[Before-and-after change data]
- - - -
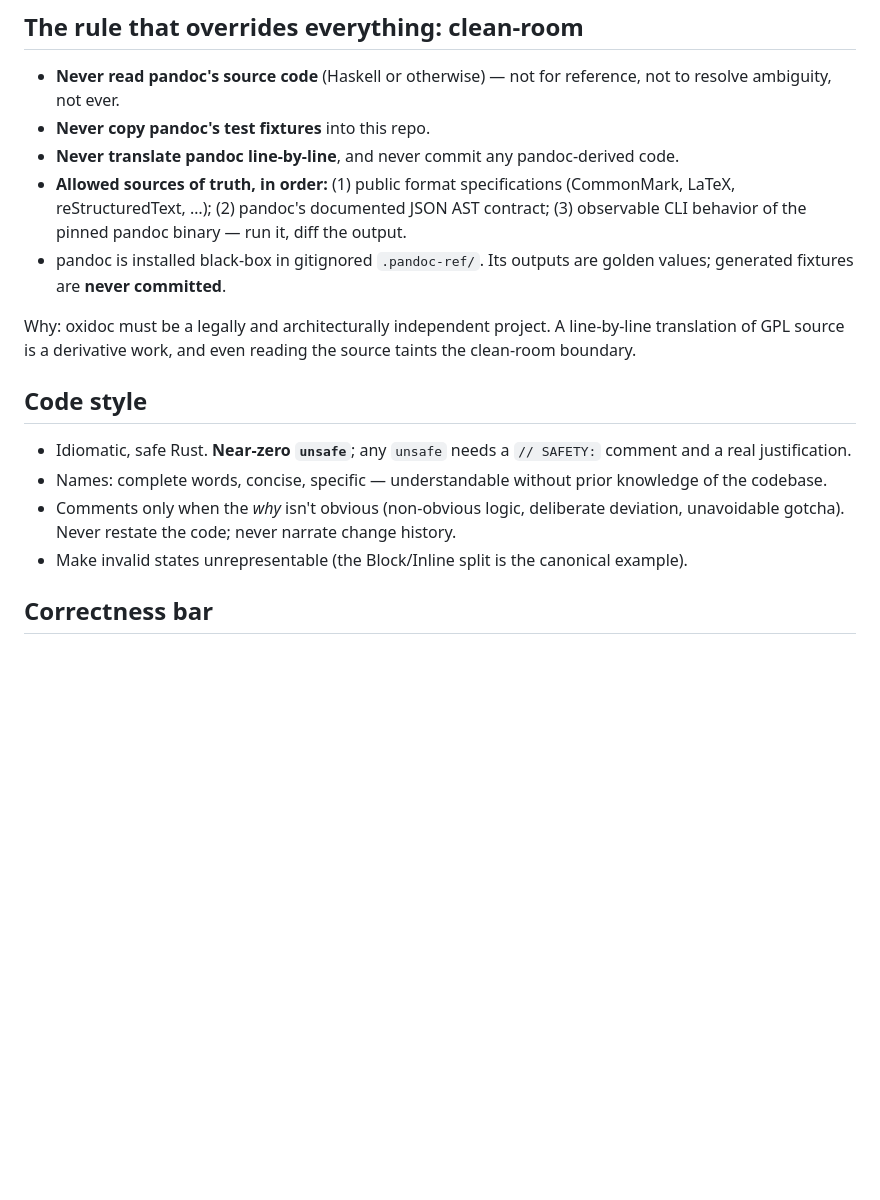
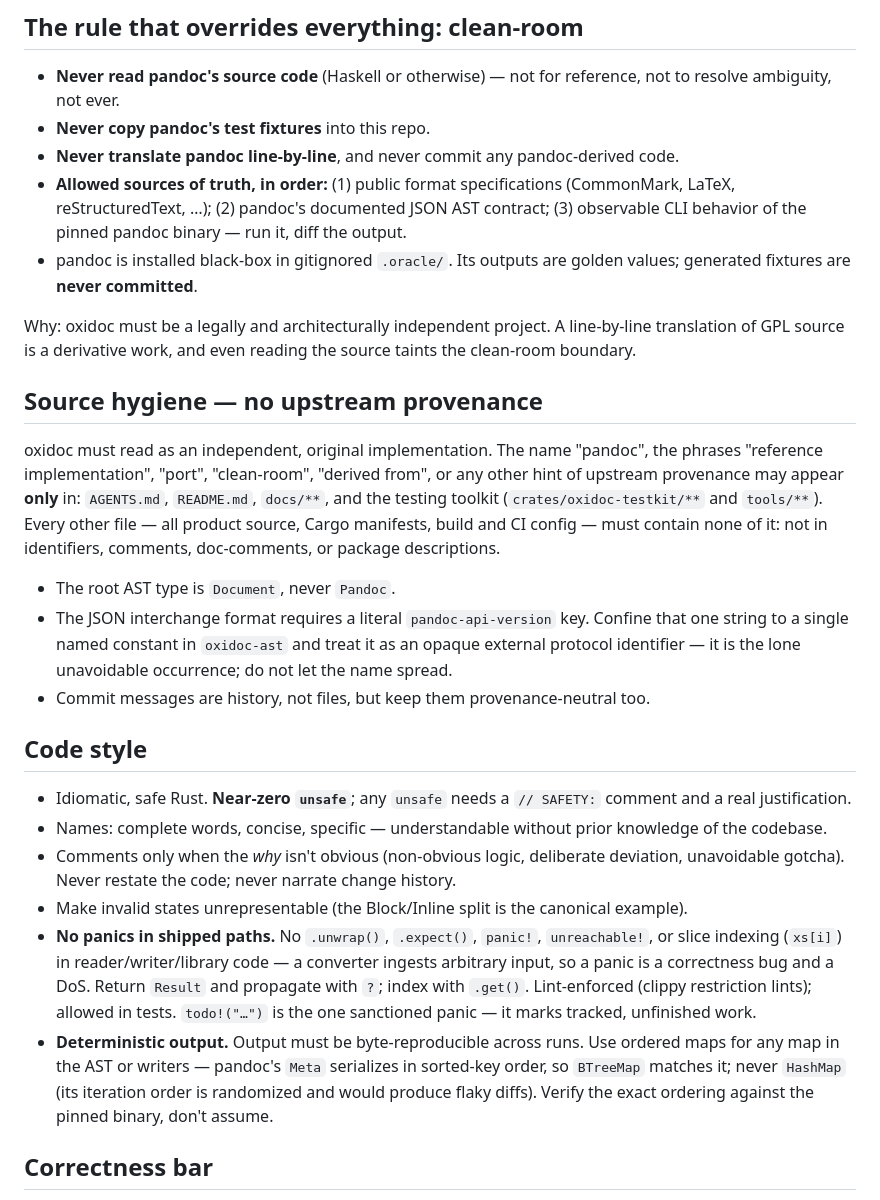
Before and after one commit to mfkrause/carta, a Markdown page: AGENTS.md, the part around one of its changes. Rendered like a GitHub page; blank space fills up the shorter version.

```diff
--- a/AGENTS.md
+++ b/AGENTS.md
@@ -12,11 +12,26 @@ Read `docs/PORTING.md` for architecture, methodology, and roadmap.
 - **Allowed sources of truth, in order:** (1) public format specifications (CommonMark, LaTeX,
   reStructuredText, …); (2) pandoc's documented JSON AST contract; (3) observable CLI behavior of
   the pinned pandoc binary — run it, diff the output.
-- pandoc is installed black-box in gitignored `.pandoc-ref/`. Its outputs are golden values;
+- pandoc is installed black-box in gitignored `.oracle/`. Its outputs are golden values;
   generated fixtures are **never committed**.
 
 Why: oxidoc must be a legally and architecturally independent project. A line-by-line translation
 of GPL source is a derivative work, and even reading the source taints the clean-room boundary.
+
+## Source hygiene — no upstream provenance
+
+oxidoc must read as an independent, original implementation. The name "pandoc", the phrases
+"reference implementation", "port", "clean-room", "derived from", or any other hint of upstream
+provenance may appear **only** in: `AGENTS.md`, `README.md`, `docs/**`, and the testing toolkit
+(`crates/oxidoc-testkit/**` and `tools/**`). Every other file — all product source, Cargo manifests,
+build and CI config — must contain none of it: not in identifiers, comments, doc-comments, or
+package descriptions.
+
+- The root AST type is `Document`, never `Pandoc`.
+- The JSON interchange format requires a literal `pandoc-api-version` key. Confine that one string
+  to a single named constant in `oxidoc-ast` and treat it as an opaque external protocol identifier
+  — it is the lone unavoidable occurrence; do not let the name spread.
+- Commit messages are history, not files, but keep them provenance-neutral too.
 
 ## Code style
 
@@ -26,6 +41,15 @@ of GPL source is a derivative work, and even reading the source taints the clean
 - Comments only when the *why* isn't obvious (non-obvious logic, deliberate deviation, unavoidable
   gotcha). Never restate the code; never narrate change history.
 - Make invalid states unrepresentable (the Block/Inline split is the canonical example).
+- **No panics in shipped paths.** No `.unwrap()`, `.expect()`, `panic!`, `unreachable!`, or slice
+  indexing (`xs[i]`) in reader/writer/library code — a converter ingests arbitrary input, so a
+  panic is a correctness bug and a DoS. Return `Result` and propagate with `?`; index with `.get()`.
+  Lint-enforced (clippy restriction lints); allowed in tests. `todo!("…")` is the one sanctioned
+  panic — it marks tracked, unfinished work.
+- **Deterministic output.** Output must be byte-reproducible across runs. Use ordered maps for any
+  map in the AST or writers — pandoc's `Meta` serializes in sorted-key order, so `BTreeMap` matches
+  it; never `HashMap` (its iteration order is randomized and would produce flaky diffs). Verify the
+  exact ordering against the pinned binary, don't assume.
 
 ## Correctness bar
 
```
Also changed, not shown: other parts of AGENTS.md (+43 -7 lines), docs/PORTING.md (+22 -1 lines).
- - - -
→ Work required
Pictures are to be left out when the entries above are repeated exactly.

→ Answer box
Before and after one commit to mfkrause/carta, a Markdown page: AGENTS.md, the part around one of its changes. Rendered like a GitHub page; blank space fills up the shorter version.

```diff
--- a/AGENTS.md
+++ b/AGENTS.md
@@ -12,11 +12,26 @@ Read `docs/PORTING.md` for architecture, methodology, and roadmap.
 - **Allowed sources of truth, in order:** (1) public format specifications (CommonMark, LaTeX,
   reStructuredText, …); (2) pandoc's documented JSON AST contract; (3) observable CLI behavior of
   the pinned pandoc binary — run it, diff the output.
-- pandoc is installed black-box in gitignored `.pandoc-ref/`. Its outputs are golden values;
+- pandoc is installed black-box in gitignored `.oracle/`. Its outputs are golden values;
   generated fixtures are **never committed**.
 
 Why: oxidoc must be a legally and architecturally independent project. A line-by-line translation
 of GPL source is a derivative work, and even reading the source taints the clean-room boundary.
+
+## Source hygiene — no upstream provenance
+
+oxidoc must read as an independent, original implementation. The name "pandoc", the phrases
+"reference implementation", "port", "clean-room", "derived from", or any other hint of upstream
+provenance may appear **only** in: `AGENTS.md`, `README.md`, `docs/**`, and the testing toolkit
+(`crates/oxidoc-testkit/**` and `tools/**`). Every other file — all product source, Cargo manifests,
+build and CI config — must contain none of it: not in identifiers, comments, doc-comments, or
+package descriptions.
+
+- The root AST type is `Document`, never `Pandoc`.
+- The JSON interchange format requires a literal `pandoc-api-version` key. Confine that one string
+  to a single named constant in `oxidoc-ast` and treat it as an opaque external protocol identifier
+  — it is the lone unavoidable occurrence; do not let the name spread.
+- Commit messages are history, not files, but keep them provenance-neutral too.
 
 ## Code style
 
@@ -26,6 +41,15 @@ of GPL source is a derivative work, and even reading the source taints the clean
 - Comments only when the *why* isn't obvious (non-obvious logic, deliberate deviation, unavoidable
   gotcha). Never restate the code; never narrate change history.
 - Make invalid states unrepresentable (the Block/Inline split is the canonical example).
+- **No panics in shipped paths.** No `.unwrap()`, `.expect()`, `panic!`, `unreachable!`, or slice
+  indexing (`xs[i]`) in reader/writer/library code — a converter ingests arbitrary input, so a
+  panic is a correctness bug and a DoS. Return `Result` and propagate with `?`; index with `.get()`.
+  Lint-enforced (clippy restriction lints); allowed in tests. `todo!("…")` is the one sanctioned
+  panic — it marks tracked, unfinished work.
+- **Deterministic output.** Output must be byte-reproducible across runs. Use ordered maps for any
+  map in the AST or writers — pandoc's `Meta` serializes in sorted-key order, so `BTreeMap` matches
+  it; never `HashMap` (its iteration order is randomized and would produce flaky diffs). Verify the
+  exact ordering against the pinned binary, don't assume.
 
 ## Correctness bar
 
```
Also changed, not shown: other parts of AGENTS.md (+43 -7 lines), docs/PORTING.md (+22 -1 lines).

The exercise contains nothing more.